## YOUR TASK
Would you retype the listing below exactly as given?
——————————
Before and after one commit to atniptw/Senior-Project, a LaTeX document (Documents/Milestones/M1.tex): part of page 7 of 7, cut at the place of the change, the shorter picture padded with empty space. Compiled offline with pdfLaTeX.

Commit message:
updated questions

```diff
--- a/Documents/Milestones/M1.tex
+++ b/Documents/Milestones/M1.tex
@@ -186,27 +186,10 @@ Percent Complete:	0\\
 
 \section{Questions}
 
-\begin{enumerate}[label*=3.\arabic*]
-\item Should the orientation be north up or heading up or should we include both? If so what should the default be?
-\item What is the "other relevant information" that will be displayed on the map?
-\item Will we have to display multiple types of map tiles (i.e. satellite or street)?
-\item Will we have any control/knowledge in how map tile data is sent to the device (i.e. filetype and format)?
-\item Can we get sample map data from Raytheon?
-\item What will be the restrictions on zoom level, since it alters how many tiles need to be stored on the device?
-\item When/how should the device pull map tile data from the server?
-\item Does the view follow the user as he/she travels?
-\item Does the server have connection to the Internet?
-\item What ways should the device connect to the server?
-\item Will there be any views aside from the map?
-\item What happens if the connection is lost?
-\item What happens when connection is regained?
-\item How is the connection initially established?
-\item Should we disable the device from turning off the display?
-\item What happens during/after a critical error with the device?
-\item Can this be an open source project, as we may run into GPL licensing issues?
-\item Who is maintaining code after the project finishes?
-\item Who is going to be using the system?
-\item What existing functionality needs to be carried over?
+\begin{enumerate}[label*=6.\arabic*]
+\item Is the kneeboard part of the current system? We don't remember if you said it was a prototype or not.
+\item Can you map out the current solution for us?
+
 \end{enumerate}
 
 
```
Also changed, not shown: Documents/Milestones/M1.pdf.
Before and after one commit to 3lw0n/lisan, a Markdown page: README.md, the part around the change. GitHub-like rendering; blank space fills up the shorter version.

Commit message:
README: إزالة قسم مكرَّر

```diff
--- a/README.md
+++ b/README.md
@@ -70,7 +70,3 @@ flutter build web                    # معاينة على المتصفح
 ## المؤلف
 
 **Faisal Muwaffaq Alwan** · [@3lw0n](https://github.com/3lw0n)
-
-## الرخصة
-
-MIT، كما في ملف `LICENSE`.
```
——————————
## RESULT OF THE TASK
Before and after one commit to atniptw/Senior-Project, a LaTeX document (Documents/Milestones/M1.tex): part of page 7 of 7, cut at the place of the change, the shorter picture padded with empty space. Compiled offline with pdfLaTeX.

Commit message:
updated questions

```diff
--- a/Documents/Milestones/M1.tex
+++ b/Documents/Milestones/M1.tex
@@ -186,27 +186,10 @@ Percent Complete:	0\\
 
 \section{Questions}
 
-\begin{enumerate}[label*=3.\arabic*]
-\item Should the orientation be north up or heading up or should we include both? If so what should the default be?
-\item What is the "other relevant information" that will be displayed on the map?
-\item Will we have to display multiple types of map tiles (i.e. satellite or street)?
-\item Will we have any control/knowledge in how map tile data is sent to the device (i.e. filetype and format)?
-\item Can we get sample map data from Raytheon?
-\item What will be the restrictions on zoom level, since it alters how many tiles need to be stored on the device?
-\item When/how should the device pull map tile data from the server?
-\item Does the view follow the user as he/she travels?
-\item Does the server have connection to the Internet?
-\item What ways should the device connect to the server?
-\item Will there be any views aside from the map?
-\item What happens if the connection is lost?
-\item What happens when connection is regained?
-\item How is the connection initially established?
-\item Should we disable the device from turning off the display?
-\item What happens during/after a critical error with the device?
-\item Can this be an open source project, as we may run into GPL licensing issues?
-\item Who is maintaining code after the project finishes?
-\item Who is going to be using the system?
-\item What existing functionality needs to be carried over?
+\begin{enumerate}[label*=6.\arabic*]
+\item Is the kneeboard part of the current system? We don't remember if you said it was a prototype or not.
+\item Can you map out the current solution for us?
+
 \end{enumerate}
 
 
```
Also changed, not shown: Documents/Milestones/M1.pdf.
Before and after one commit to 3lw0n/lisan, a Markdown page: README.md, the part around the change. GitHub-like rendering; blank space fills up the shorter version.

Commit message:
README: إزالة قسم مكرَّر

```diff
--- a/README.md
+++ b/README.md
@@ -70,7 +70,3 @@ flutter build web                    # معاينة على المتصفح
 ## المؤلف
 
 **Faisal Muwaffaq Alwan** · [@3lw0n](https://github.com/3lw0n)
-
-## الرخصة
-
-MIT، كما في ملف `LICENSE`.
```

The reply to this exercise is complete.